Military and AI concerns drive cybersecurity budget

In addition to concerns about the emerging threats posed by AI, the cybersecurity budget is driven in large part by perceived defensive shortcomings. CISA has previously noted that it simply does not have the manpower to respond to a coordinated large-scale attack on operational technology systems in multiple locations, and also recently noted that it is badly outnumbered by China’s force of state-sponsored hackers.

The cybersecurity budget also clearly recognizes something spelled out in multiple reports and reviews of 2023 crime activity: hospitals and the health care sector have become the hottest target for hackers looking to steal valuable data. This might be one area where a large budget increase can be hammered out between the parties, particularly after the havoc caused by the recent Change Healthcare breach. Rural hospitals and those with minimal defenses at present would be the primary focus of next year’s assistance, but all facilities could potentially recoup the cost of cybersecurity investments under the proposed incentives program.

All of this hinges on Congress, however, which has still not been able to settle on 2024 funding.

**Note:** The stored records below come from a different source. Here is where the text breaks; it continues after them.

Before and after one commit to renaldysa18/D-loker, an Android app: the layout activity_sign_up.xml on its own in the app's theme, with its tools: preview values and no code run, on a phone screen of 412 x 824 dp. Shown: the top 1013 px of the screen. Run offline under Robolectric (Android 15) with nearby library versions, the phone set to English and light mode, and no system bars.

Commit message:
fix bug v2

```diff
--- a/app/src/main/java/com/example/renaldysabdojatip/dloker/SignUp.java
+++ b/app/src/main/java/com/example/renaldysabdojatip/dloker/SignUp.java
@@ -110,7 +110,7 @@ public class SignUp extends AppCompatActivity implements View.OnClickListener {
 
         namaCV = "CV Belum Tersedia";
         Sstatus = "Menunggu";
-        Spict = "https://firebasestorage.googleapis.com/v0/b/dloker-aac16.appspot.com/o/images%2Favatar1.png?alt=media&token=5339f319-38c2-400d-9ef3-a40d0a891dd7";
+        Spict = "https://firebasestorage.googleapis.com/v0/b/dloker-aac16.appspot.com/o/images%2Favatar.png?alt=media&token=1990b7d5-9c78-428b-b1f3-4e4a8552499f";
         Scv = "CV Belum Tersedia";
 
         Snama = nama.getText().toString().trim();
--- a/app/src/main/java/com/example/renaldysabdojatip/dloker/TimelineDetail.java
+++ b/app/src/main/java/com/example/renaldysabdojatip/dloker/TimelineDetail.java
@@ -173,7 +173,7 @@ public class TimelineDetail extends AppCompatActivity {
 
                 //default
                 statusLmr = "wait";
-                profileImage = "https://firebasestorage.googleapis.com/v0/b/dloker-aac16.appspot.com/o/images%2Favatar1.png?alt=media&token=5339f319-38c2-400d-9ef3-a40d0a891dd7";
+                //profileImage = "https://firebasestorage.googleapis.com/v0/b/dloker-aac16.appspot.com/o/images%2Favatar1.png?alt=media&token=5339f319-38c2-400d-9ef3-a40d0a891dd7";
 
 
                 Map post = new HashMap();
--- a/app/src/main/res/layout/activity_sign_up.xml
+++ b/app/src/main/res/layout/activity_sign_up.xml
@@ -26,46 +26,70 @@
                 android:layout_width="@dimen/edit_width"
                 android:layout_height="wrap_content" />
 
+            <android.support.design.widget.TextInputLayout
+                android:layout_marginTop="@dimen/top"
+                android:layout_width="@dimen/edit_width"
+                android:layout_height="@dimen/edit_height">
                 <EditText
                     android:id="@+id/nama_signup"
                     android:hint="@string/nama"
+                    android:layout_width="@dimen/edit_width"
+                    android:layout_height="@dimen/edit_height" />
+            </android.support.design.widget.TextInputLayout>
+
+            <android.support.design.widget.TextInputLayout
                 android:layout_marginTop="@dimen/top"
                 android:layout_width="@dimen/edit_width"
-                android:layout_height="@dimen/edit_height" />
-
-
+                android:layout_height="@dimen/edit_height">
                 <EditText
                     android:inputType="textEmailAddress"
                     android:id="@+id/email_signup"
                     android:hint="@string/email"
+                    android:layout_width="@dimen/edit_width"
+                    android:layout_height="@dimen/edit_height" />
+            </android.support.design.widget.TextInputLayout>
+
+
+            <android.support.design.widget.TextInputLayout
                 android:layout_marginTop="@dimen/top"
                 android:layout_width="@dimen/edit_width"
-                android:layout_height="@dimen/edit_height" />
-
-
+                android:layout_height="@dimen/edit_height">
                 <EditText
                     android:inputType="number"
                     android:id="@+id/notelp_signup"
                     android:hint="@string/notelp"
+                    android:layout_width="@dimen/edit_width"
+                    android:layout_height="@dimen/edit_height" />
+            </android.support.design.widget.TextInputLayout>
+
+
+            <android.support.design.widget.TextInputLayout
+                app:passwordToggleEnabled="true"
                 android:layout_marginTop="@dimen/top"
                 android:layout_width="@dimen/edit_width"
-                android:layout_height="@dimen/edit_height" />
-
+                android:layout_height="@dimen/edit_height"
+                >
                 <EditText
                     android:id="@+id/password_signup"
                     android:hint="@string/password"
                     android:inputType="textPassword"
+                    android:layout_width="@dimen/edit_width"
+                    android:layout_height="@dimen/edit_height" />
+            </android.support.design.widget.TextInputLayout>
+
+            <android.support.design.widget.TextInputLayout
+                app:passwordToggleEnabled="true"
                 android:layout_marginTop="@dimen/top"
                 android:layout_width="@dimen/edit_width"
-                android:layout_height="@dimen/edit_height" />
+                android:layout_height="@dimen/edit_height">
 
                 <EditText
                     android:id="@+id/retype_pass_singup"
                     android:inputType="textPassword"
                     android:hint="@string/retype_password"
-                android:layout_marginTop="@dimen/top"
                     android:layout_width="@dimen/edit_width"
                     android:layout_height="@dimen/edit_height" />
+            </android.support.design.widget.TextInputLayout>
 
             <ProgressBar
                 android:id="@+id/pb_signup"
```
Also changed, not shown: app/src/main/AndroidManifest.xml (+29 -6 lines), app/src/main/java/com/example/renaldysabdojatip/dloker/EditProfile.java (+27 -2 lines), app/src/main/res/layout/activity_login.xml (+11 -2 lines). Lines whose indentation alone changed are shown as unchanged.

The 2025 bill is expected to be received just as poorly by Republicans, which means that the ultimate form of next year’s cybersecurity budget is still very much in question. At the moment the government is continuing to operate on continuing resolutions that allow for spending from the previous year to be held in place while negotiations take place, but these are only in place until March 22. Congress would have to vote for another extension before then, or enter a shutdown that suspends most non-essential federal services.